James Lindsay Taylor (1901-1987), Australian Administration officer, explorer and farmer. Taylor was born in Sydney and educated at Sydney Technical High School and the University of Sydney. He served in the Australian army in France during World War I and in the New South Wales police force from 1923-25. In 1926 he became a patrol officer in the Australian Mandated Territory of New Guinea. He was Inspector of Police in Rabaul from 1928-32 and Assistant District Officer from 1931-42. In the 1930s he played a major role in colonial exploration and contact in the highlands.
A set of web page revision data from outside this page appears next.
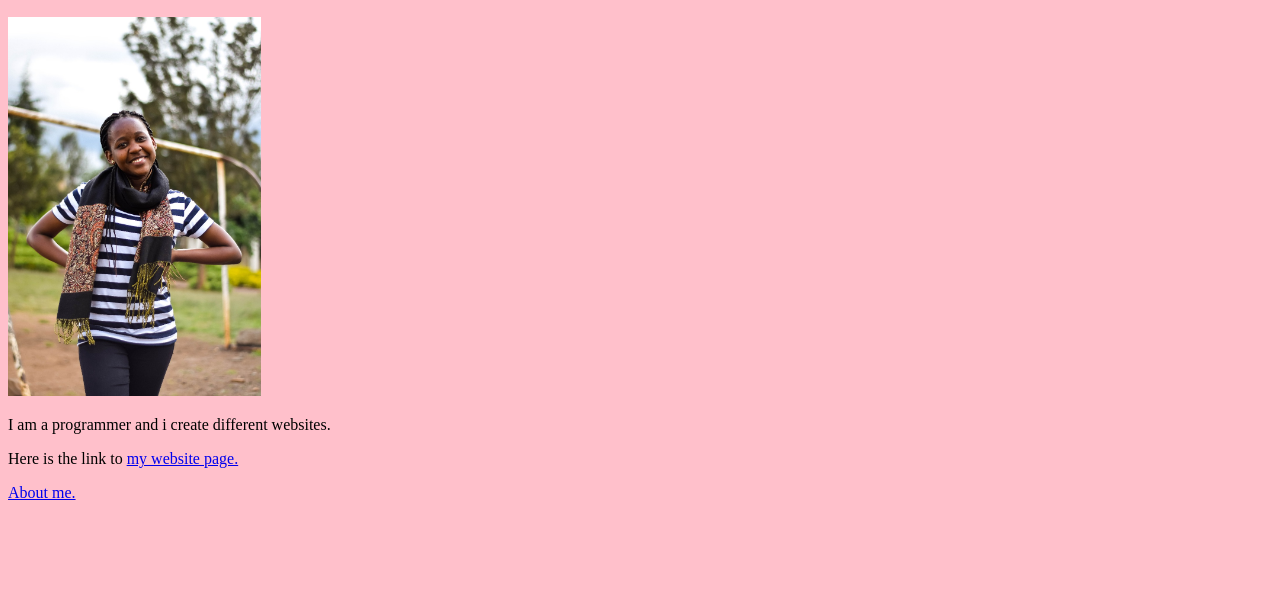
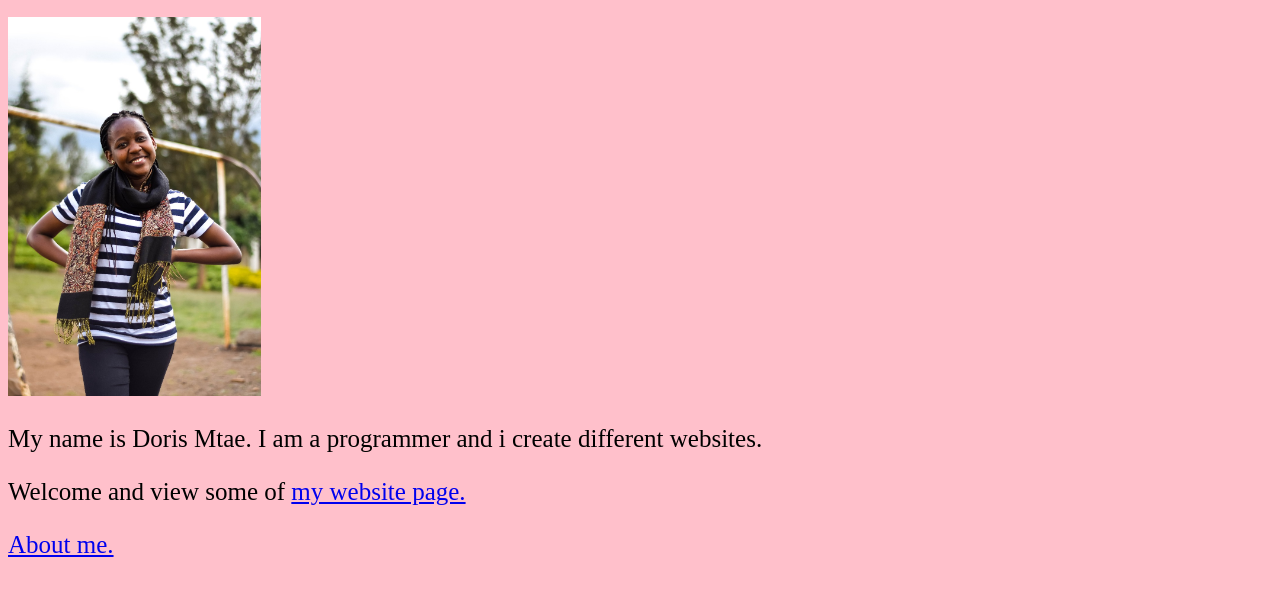
Before and after one commit to dorismtae/My-Portfolio, a plain HTML site: page portfolio.html in a window 1280 px wide. Shown: the part 110-706 px from the top of the page. Drawn offline with Linux system fonts and the light colour scheme.

Commit message:
add changes in my portfolio

```diff
--- a/css/style.css
+++ b/css/style.css
@@ -7,7 +7,7 @@ h1{
 }
 h2{
   font-style: italic;
-  font-size: 50 px;
+  font-size: 40 px;
   color: darkblue;
   text-align: center;
   background-color: grey;
@@ -19,3 +19,12 @@ img{
   width: 20%;
   height: 20%;
 }
+p.intro{
+  font-size: 25px;
+}
+#line1{
+  font-size: 25px;
+}
+p.line2{
+  font-size: 25px;
+}
--- a/portfolio.html
+++ b/portfolio.html
@@ -7,10 +7,10 @@
   <body>
     <h1>My Portfolio.</h1>
     <h2>Welcome to my Portfolio !</h2>
-    <img src="images/dory.jpg" alt="Doris Mtae.">
-    <p>I am a programmer and i create different websites.</p>
-    <p>Here is the link to <a href="my-projects.html">my website page.</a></p>
-    <p> <a href="Aboutme.html">About me.</a></p>
+    <img src="images/dory.jpg">
+    <p class="intro">My name is Doris Mtae. I am a programmer and i create different websites.</p>
+    <p id="line1">Welcome and view some of <a href="my-projects.html"> my website page.</a></p>
+    <p class="line2"> <a href="Aboutme.html">About me.</a></p>
 
 
   </body>
```
Also changed, not shown: Aboutme.html (+3 -1 lines), my-projects.html (+4 -3 lines).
In 1933 Taylor and Michael and Daniel Leahy, in an expedition jointly sponsored by the Administration and the Bulolo Gold Dredging Company, became the first Europeans to enter the central highlands and to explore the Chimbu (now known as Simbu) and Wahgi Valleys. During this expedition he met Masi Pisinga, leader of the Biaman Senglap clan, whose 16-year-old daughter, Yirima, he later married. In 1938 the Administration asked Taylor and John Black to lead an expedition to explore mountainous country between Mount Hagen, the Dutch and Papuan borders and the Sepik River. Accompanied by 20 police and 230 carriers, and aided by aircraft and radio, they spent 15 months in 1938-39 exploring the country between Mount Hagen and Telefomin. At Hoiyevia, near the Papuan border, the party split into two to take separate routes to Telefomin. Taylor set up a radio camp and airstrip at Wabag, then followed the Strickland River, where he almost drowned, and crossed the Sepik watershed to Telefomin where he met Black. Taylor and Black again took separate routes. Taylor traveled down the May River to the Sepik, by boat to the mouth of the Sepik and back to the headwaters of the Karawari, from where his party walked for two months through mountainous country to Wabag. He then went west to Hoiyevia, recrossed the central range, and returned to Mount Hagen. Taylor’s strategy was to follow, where possible, existing tracks and make friendly contact with villagers whom he then used as guides. During this lengthy patrol Taylor and Black covered much country previously uncontacted.
Taylor served as a Major with the Australian New Guinea Administrative Unit during World War II and was Director of Native Labour from 1945-46. From 1947-49 he was a District Officer in the highlands. In 1950 he and his wife established a coffee plantation near Goroka in the Eastern Highlands where he lived until his death in 1987.
More on James Lindsay Taylor: http://adb.anu.edu.au/biography/taylor-james-lindsay-15678